Idaho’s WIM systems saved trucking industry US$3.5m over the last year


The Idaho Transportation Department (ITD) has released figures that show the impact on saved time and money for the trucking industry due to the introduction of weigh-in-motion (WIM) systems at the state’s Ports of Entry (POEs).

The WIM systems, such as the one installed in February at the Inkom Port of Entry (POE) in southeast Idaho, save the trucking industry large amounts of time and money, while simultaneously reducing vehicle emissions. Trucks bypassing the POEs save an average of five minutes of time per incident, and almost a half a gallon of fuel. This amounts to a savings of about US$8.68 per bypass. Commercial trucks using the WIM technology to bypass Idaho ports saved 33,365 hours and more than 16,000 gallons of fuel in the last year. There are four Idaho locations with WIM systems, and from July 1, 2016–June 30, 2017, the impact was:

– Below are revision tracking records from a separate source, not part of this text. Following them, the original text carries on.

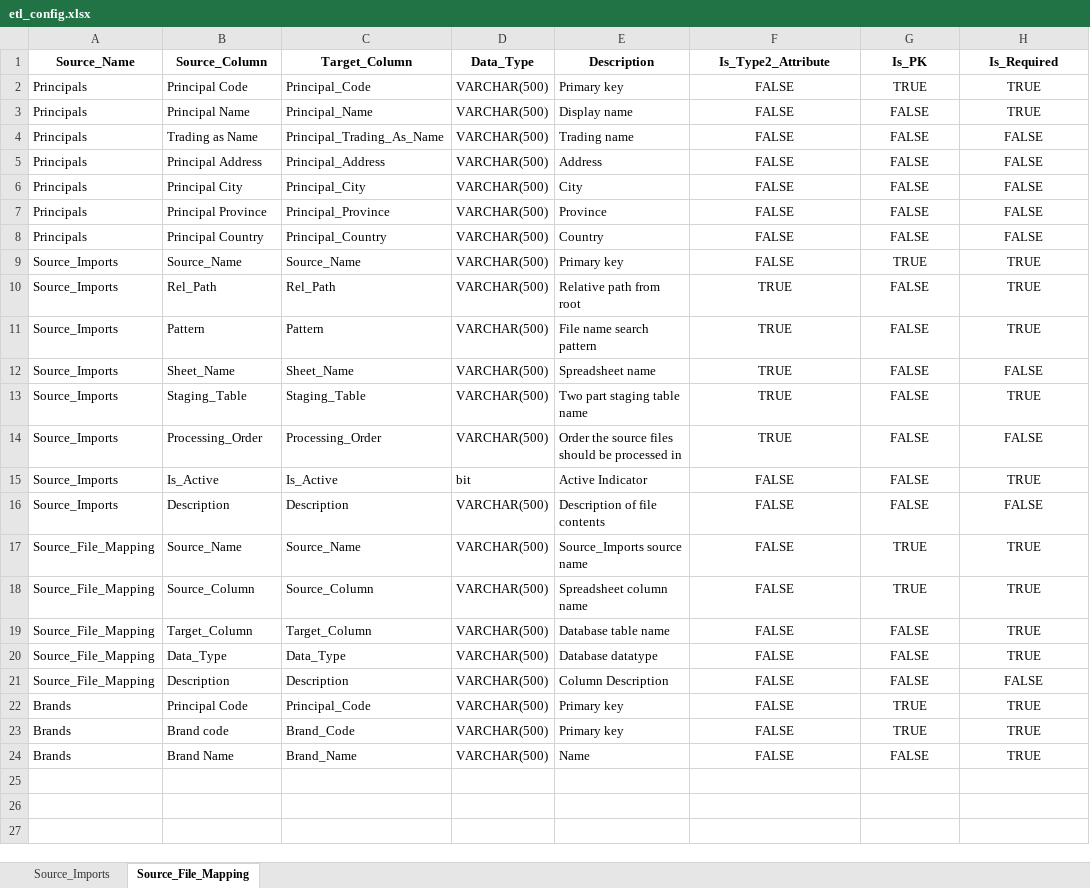
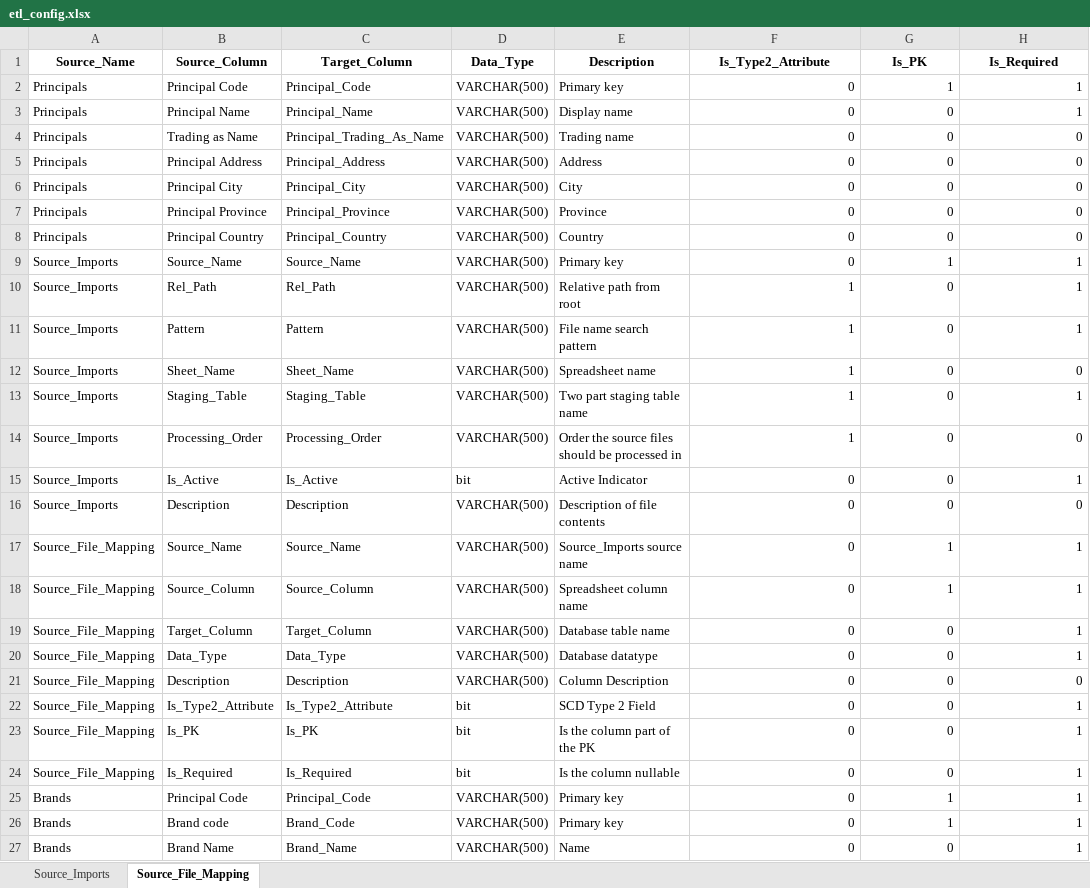
Before and after one commit to Emilio-Martin-DataEng/SISRI-ETL, an Excel workbook: config/etl_config.xlsx, sheet Source_File_Mapping, drawn as a sheet; values as stored, in another font and other column widths than the file's, no borders; addresses are those after the commit; the diff names each change by its address in the sheet, - before the commit and + after, or states it on an @@ line.

```diff
--- a/config/etl_config.xlsx (sheet Source_File_Mapping)
+++ b/config/etl_config.xlsx (sheet Source_File_Mapping)
-F2:F9 (Is_Type2_Attribute): FALSE
+F2:F9 (Is_Type2_Attribute): 0
-F2:H21 alignment: center
+F2:H21 alignment: right
-G2 (Is_PK): TRUE
+G2 (Is_PK): 1
-H2:H3 (Is_Required): TRUE
+H2:H3 (Is_Required): 1
-G3:G8 (Is_PK): FALSE
+G3:G8 (Is_PK): 0
-H4:H8 (Is_Required): FALSE
+H4:H8 (Is_Required): 0
-G9 (Is_PK): TRUE
+G9 (Is_PK): 1
-H9:H11 (Is_Required): TRUE
+H9:H11 (Is_Required): 1
-F10:F14 (Is_Type2_Attribute): TRUE
+F10:F14 (Is_Type2_Attribute): 1
-G10:G16 (Is_PK): FALSE
+G10:G16 (Is_PK): 0
-H12 (Is_Required): FALSE
+H12 (Is_Required): 0
-H13 (Is_Required): TRUE
+H13 (Is_Required): 1
-H14 (Is_Required): FALSE
+H14 (Is_Required): 0
-F15:F21 (Is_Type2_Attribute): FALSE
+F15:F21 (Is_Type2_Attribute): 0
-H15 (Is_Required): TRUE
+H15 (Is_Required): 1
-H16 (Is_Required): FALSE
+H16 (Is_Required): 0
-G17:G18 (Is_PK): TRUE
+G17:G18 (Is_PK): 1
-H17:H20 (Is_Required): TRUE
+H17:H20 (Is_Required): 1
-G19:G21 (Is_PK): FALSE
+G19:G21 (Is_PK): 0
-H21 (Is_Required): FALSE
+H21 (Is_Required): 0
+row 22: Source_File_Mapping | Is_Type2_Attribute | Is_Type2_Attribute | bit | SCD Type 2 Field | 0 | 0 | 1
+row 23: Source_File_Mapping | Is_PK | Is_PK | bit | Is the column part of the PK | 0 | 0 | 1
+row 24: Source_File_Mapping | Is_Required | Is_Required | bit | Is the column nullable | 0 | 0 | 1
-F25:F27 (Is_Type2_Attribute): FALSE
+F25:F27 (Is_Type2_Attribute): 0
-F25:H27 alignment: center
+F25:H27 alignment: right
-G25:G26 (Is_PK): TRUE
+G25:G26 (Is_PK): 1
-H25:H27 (Is_Required): TRUE
+H25:H27 (Is_Required): 1
-G27 (Is_PK): FALSE
+G27 (Is_PK): 0
```
Also changed, not shown: 9 other files.
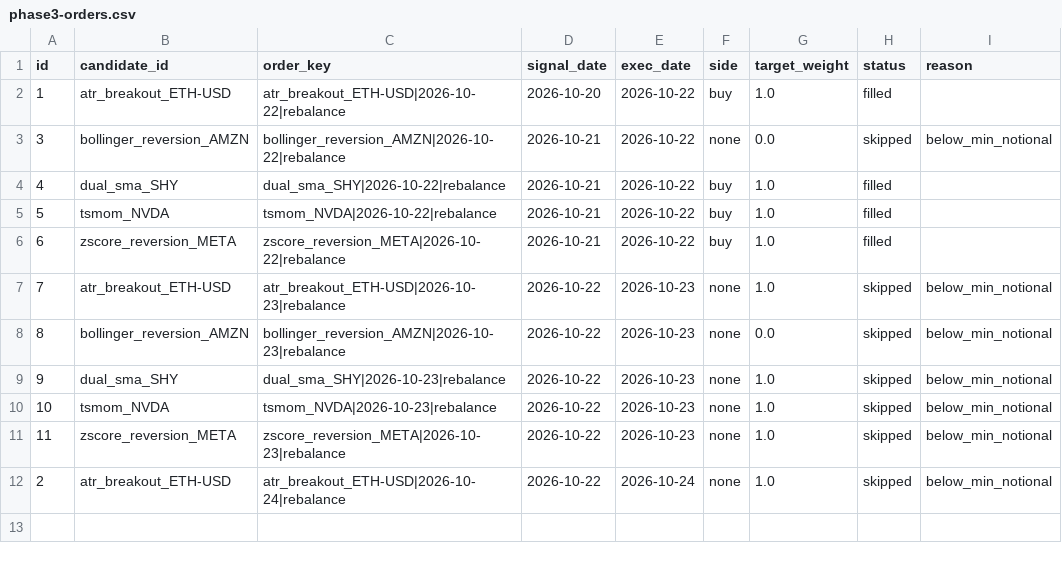
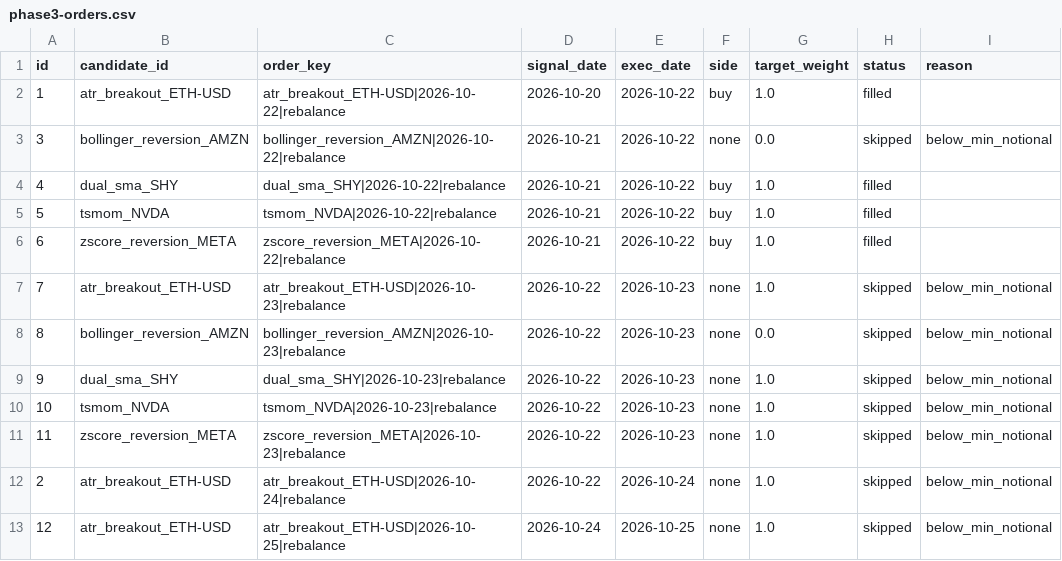
Before and after one commit to AadeshSahoo/QuantStrategyFinder, a CSV file: exports/phase3-orders.csv, drawn as a sheet; the diff names each change by its address in the sheet, - before the commit and + after, or states it on an @@ line.

Commit message:
phase3-ledger: persist simulated paper state @ 20261025T160908Z

```diff
--- a/exports/phase3-orders.csv
+++ b/exports/phase3-orders.csv
+row 13: 12 | atr_breakout_ETH-USD | atr_breakout_ETH-USD|2026-10-25|rebalance | 2026-10-24 | 2026-10-25 | none | 1.0 | skipped | below_min_notional
```
Also changed, not shown: exports/phase3-equity.csv, exports/phase3-forward-performance.csv, 6 other files.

• Huetter POE: 58,356 vehicle bypasses; savings = US$506,530;

• Lewiston POE: 89,049 vehicle bypasses; savings = US$772,945;

• East Boise POE: 247,378 vehicle bypasses; savings = US$2,147,241;

• Inkom POE: 5,600 vehicle bypasses (June only); savings = US$48,608;

Total number of bypasses = 400,383; savings = US$3.475m.

The system allows commercial trucks that meet state size and weight limits to bypass weigh stations at highway speeds. An estimated 50-60% of commercial truck traffic will be able to bypass the ports. Vehicles bypassing POE facilities save drivers and companies valuable time on the road, reducing fuel and operating costs, while increasing productivity. Vehicles that bypass also benefit the state and everyone who uses the highways by reducing congestion around weigh stations, and enabling inspectors at the port to focus their efforts on carriers that demand the most attention.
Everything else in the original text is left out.